▸ **ASSIGNMENT**: Copy, from the entries below, each line where the word "html" can be found.

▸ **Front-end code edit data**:

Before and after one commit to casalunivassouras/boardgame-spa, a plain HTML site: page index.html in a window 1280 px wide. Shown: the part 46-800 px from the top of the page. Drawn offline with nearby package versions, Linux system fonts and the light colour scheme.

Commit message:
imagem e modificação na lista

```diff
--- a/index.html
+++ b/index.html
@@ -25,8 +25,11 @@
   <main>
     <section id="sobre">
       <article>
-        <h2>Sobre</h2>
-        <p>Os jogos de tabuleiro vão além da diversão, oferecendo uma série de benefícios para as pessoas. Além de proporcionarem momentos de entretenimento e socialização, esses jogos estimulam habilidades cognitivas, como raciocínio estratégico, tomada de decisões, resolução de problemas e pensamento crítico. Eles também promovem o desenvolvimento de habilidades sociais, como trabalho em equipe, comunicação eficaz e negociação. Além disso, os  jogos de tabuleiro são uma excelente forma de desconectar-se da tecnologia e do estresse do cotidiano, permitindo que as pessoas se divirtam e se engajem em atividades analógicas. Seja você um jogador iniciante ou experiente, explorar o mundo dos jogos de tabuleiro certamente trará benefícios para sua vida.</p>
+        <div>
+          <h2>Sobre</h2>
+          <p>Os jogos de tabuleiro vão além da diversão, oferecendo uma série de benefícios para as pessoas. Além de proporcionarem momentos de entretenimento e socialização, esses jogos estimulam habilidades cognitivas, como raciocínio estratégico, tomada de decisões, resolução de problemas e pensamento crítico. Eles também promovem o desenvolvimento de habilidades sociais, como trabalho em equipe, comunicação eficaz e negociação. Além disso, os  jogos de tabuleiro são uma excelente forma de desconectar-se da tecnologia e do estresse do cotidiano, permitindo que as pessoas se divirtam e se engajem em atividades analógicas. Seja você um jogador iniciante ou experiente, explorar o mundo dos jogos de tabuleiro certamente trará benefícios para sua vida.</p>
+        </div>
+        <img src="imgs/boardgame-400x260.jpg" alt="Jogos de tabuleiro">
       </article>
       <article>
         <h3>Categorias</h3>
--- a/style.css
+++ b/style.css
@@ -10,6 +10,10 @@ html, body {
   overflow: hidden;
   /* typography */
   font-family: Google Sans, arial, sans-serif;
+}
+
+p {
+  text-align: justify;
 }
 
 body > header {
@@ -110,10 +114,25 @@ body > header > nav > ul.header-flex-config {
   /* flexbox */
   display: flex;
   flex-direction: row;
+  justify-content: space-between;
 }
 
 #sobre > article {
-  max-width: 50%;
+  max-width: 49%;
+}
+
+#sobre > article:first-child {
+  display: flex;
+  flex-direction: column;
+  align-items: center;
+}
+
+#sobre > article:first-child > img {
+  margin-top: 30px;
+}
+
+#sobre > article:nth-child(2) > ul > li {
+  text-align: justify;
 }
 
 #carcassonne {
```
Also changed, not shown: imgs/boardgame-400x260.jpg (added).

▸ **EXERCISE OUTPUT**:
Before and after one commit to casalunivassouras/boardgame-spa, a plain HTML site: page index.html in a window 1280 px wide. Shown: the part 46-800 px from the top of the page. Drawn offline with nearby package versions, Linux system fonts and the light colour scheme.
--- a/index.html
+++ b/index.html
@@ -10,6 +10,10 @@ html, body {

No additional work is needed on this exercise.